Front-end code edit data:
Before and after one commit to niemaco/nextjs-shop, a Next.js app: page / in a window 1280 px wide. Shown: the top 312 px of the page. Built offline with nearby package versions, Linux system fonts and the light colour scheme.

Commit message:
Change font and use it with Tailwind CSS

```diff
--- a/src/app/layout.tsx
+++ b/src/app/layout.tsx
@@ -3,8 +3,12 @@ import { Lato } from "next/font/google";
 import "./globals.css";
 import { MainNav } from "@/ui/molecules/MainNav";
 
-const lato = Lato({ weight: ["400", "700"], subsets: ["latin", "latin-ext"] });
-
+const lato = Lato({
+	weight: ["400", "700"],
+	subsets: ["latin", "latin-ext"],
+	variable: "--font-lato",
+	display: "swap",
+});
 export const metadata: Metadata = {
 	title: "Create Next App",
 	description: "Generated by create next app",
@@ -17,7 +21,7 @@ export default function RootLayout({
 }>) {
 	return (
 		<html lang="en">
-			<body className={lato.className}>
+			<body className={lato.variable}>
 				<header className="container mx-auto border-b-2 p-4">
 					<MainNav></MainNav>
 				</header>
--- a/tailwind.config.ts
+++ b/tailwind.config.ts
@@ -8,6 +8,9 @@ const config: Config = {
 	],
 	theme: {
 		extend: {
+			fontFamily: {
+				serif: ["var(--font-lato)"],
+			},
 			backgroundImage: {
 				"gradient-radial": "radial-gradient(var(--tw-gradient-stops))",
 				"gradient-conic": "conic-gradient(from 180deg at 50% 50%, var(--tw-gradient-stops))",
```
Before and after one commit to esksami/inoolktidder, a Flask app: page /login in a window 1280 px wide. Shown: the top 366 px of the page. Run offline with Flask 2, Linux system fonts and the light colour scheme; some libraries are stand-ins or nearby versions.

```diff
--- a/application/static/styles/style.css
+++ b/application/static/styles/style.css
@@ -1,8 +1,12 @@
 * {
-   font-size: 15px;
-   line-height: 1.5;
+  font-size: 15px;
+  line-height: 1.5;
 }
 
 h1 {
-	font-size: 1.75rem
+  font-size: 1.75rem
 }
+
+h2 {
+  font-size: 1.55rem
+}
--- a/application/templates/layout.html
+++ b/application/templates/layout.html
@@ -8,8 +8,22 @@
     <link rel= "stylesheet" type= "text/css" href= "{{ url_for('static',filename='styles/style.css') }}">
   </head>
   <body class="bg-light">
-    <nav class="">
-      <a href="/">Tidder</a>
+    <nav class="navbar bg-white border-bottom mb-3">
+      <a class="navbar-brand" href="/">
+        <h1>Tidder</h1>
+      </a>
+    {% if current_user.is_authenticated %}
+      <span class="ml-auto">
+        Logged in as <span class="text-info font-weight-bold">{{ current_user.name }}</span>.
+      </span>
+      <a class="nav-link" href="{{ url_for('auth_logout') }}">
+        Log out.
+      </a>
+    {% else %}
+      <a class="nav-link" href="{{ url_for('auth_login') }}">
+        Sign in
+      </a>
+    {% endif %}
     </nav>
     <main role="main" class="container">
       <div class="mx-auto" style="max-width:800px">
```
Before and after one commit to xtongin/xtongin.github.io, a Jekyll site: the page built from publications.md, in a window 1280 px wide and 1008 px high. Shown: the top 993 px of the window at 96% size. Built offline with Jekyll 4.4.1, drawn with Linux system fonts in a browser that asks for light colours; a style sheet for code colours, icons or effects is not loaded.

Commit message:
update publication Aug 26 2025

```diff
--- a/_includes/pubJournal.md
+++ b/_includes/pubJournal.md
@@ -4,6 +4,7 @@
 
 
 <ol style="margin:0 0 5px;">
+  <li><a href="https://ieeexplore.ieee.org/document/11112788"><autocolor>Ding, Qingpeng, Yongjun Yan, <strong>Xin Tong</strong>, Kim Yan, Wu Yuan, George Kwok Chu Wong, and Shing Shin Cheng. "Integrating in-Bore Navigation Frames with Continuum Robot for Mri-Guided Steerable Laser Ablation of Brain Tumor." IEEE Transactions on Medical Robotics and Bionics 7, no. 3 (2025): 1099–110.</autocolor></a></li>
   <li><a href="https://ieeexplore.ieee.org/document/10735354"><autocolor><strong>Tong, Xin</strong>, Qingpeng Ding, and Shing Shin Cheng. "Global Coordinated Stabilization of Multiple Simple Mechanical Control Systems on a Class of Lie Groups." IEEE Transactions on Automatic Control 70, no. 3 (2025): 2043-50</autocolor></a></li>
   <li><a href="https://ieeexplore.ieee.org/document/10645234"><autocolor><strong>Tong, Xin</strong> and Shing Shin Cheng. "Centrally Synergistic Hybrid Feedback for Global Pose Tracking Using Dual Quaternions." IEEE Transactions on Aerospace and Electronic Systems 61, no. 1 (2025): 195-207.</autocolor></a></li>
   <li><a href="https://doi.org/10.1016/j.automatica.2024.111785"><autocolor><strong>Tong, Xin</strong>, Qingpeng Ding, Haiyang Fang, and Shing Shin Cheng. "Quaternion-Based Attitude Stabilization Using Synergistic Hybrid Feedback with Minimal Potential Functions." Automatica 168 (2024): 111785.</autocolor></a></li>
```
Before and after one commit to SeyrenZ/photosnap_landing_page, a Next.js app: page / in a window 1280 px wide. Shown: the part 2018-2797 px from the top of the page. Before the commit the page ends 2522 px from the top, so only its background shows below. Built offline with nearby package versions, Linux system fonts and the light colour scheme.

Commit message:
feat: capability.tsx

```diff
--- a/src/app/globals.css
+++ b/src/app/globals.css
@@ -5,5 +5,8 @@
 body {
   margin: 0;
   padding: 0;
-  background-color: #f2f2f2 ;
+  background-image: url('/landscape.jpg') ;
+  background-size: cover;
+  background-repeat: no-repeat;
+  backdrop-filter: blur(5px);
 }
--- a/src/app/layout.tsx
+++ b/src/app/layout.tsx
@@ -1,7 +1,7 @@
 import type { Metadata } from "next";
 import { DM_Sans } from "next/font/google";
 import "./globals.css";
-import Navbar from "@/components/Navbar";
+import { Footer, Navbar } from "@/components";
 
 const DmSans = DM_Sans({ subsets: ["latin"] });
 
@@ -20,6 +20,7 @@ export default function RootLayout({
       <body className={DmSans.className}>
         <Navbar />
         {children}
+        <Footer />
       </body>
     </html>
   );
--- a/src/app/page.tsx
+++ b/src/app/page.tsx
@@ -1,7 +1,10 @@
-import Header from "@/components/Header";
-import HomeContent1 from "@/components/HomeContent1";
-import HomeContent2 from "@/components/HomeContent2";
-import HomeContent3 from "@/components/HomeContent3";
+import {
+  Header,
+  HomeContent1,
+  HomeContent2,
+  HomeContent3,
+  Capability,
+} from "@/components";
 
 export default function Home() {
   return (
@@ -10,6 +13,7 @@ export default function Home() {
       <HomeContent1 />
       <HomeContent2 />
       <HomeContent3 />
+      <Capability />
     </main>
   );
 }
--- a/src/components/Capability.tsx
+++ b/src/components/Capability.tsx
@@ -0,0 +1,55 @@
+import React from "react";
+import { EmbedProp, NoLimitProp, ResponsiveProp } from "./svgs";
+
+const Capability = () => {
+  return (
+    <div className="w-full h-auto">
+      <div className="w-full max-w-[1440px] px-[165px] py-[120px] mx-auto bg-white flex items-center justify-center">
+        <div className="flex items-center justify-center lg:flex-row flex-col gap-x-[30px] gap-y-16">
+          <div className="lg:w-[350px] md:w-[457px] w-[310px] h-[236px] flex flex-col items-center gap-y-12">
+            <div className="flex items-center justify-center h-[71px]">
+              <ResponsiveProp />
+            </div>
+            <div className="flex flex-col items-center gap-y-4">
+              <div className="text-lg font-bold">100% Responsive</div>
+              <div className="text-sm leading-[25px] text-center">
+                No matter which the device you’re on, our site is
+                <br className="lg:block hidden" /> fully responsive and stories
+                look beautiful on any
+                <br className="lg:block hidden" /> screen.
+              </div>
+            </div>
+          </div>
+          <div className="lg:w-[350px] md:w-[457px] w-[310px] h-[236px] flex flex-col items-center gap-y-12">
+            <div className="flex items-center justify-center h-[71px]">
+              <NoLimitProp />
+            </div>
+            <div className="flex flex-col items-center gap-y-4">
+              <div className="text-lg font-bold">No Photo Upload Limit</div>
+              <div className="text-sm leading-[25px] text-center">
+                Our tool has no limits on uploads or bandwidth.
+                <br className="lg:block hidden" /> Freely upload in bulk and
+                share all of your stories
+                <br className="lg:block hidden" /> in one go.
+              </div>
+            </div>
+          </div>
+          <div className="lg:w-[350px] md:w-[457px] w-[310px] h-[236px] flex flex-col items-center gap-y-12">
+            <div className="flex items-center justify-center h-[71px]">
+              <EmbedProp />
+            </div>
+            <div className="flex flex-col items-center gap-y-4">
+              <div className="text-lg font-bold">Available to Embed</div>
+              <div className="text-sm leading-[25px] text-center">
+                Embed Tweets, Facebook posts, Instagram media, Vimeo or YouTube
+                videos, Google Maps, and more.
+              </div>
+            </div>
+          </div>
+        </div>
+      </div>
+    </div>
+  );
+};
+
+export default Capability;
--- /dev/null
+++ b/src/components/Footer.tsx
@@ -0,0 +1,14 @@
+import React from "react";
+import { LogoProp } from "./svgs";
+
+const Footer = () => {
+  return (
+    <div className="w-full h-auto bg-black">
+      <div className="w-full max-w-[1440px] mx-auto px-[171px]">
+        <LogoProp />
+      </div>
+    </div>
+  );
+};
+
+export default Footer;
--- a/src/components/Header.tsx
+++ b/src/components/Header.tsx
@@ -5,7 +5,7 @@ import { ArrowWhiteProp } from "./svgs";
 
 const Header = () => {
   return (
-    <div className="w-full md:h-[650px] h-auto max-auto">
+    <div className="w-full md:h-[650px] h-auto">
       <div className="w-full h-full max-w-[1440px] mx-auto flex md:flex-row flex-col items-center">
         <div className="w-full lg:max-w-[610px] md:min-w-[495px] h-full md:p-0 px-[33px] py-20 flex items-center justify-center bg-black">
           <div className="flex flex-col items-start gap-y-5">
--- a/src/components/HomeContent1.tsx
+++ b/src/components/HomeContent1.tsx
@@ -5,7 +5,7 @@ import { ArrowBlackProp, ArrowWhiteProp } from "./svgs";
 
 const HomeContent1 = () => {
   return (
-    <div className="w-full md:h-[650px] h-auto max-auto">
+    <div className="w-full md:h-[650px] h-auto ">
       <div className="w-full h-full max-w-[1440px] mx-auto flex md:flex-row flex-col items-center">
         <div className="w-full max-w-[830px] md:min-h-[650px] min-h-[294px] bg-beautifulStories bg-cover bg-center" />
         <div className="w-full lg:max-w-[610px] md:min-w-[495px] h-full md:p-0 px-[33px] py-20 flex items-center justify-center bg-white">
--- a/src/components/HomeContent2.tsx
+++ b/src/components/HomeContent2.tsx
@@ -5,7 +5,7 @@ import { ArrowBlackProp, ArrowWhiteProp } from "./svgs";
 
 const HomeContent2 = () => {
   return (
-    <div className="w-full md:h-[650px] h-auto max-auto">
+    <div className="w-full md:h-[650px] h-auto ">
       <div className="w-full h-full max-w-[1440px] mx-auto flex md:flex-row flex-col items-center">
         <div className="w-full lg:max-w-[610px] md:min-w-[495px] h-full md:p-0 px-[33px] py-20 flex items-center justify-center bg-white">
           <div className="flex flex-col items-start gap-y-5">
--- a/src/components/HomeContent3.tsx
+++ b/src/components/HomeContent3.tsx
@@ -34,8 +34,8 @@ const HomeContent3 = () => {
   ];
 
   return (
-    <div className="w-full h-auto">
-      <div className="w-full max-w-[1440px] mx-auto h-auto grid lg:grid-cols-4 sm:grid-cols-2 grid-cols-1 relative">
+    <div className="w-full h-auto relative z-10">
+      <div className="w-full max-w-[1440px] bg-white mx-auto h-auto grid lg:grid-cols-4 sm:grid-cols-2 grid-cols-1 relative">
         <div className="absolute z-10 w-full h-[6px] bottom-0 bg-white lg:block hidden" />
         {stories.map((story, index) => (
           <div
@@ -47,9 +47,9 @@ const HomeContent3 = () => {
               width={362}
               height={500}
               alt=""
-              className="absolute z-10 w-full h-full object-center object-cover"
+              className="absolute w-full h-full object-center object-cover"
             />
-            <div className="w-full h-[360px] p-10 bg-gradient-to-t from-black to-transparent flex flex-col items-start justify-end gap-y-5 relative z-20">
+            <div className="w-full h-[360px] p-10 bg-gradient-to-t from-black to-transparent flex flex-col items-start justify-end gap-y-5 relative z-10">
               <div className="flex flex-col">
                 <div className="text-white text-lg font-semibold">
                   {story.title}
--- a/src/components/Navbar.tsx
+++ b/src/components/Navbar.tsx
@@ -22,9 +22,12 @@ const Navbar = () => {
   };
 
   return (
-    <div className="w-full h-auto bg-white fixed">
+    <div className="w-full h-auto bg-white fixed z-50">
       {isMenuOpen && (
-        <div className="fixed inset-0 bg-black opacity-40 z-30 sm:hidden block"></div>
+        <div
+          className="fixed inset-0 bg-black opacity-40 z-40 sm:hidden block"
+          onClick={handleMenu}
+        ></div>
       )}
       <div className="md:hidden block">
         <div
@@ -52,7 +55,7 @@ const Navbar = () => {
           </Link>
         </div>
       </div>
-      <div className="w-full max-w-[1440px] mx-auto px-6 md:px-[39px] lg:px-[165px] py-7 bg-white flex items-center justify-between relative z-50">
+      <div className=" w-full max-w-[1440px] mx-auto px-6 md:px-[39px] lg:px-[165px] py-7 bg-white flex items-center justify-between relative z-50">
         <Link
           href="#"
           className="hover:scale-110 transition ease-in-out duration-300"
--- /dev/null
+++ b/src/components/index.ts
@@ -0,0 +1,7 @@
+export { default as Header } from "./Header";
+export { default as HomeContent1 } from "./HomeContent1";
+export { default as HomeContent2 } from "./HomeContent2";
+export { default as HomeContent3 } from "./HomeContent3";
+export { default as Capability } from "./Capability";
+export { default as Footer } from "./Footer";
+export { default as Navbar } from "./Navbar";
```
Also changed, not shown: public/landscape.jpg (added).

» What is being asked: Report each line above that includes the string "Shin".

» Response box:
+  <li><a href="https://ieeexplore.ieee.org/document/11112788"><autocolor>Ding, Qingpeng, Yongjun Yan, <strong>Xin Tong</strong>, Kim Yan, Wu Yuan, George Kwok Chu Wong, and Shing Shin Cheng. "Integrating in-Bore Navigation Frames with Continuum Robot for Mri-Guided Steerable Laser Ablation of Brain Tumor." IEEE Transactions on Medical Robotics and Bionics 7, no. 3 (2025): 1099–110.</autocolor></a></li>
   <li><a href="https://ieeexplore.ieee.org/document/10735354"><autocolor><strong>Tong, Xin</strong>, Qingpeng Ding, and Shing Shin Cheng. "Global Coordinated Stabilization of Multiple Simple Mechanical Control Systems on a Class of Lie Groups." IEEE Transactions on Automatic Control 70, no. 3 (2025): 2043-50</autocolor></a></li>
   <li><a href="https://ieeexplore.ieee.org/document/10645234"><autocolor><strong>Tong, Xin</strong> and Shing Shin Cheng. "Centrally Synergistic Hybrid Feedback for Global Pose Tracking Using Dual Quaternions." IEEE Transactions on Aerospace and Electronic Systems 61, no. 1 (2025): 195-207.</autocolor></a></li>
   <li><a href="https://doi.org/10.1016/j.automatica.2024.111785"><autocolor><strong>Tong, Xin</strong>, Qingpeng Ding, Haiyang Fang, and Shing Shin Cheng. "Quaternion-Based Attitude Stabilization Using Synergistic Hybrid Feedback with Minimal Potential Functions." Automatica 168 (2024): 111785.</autocolor></a></li>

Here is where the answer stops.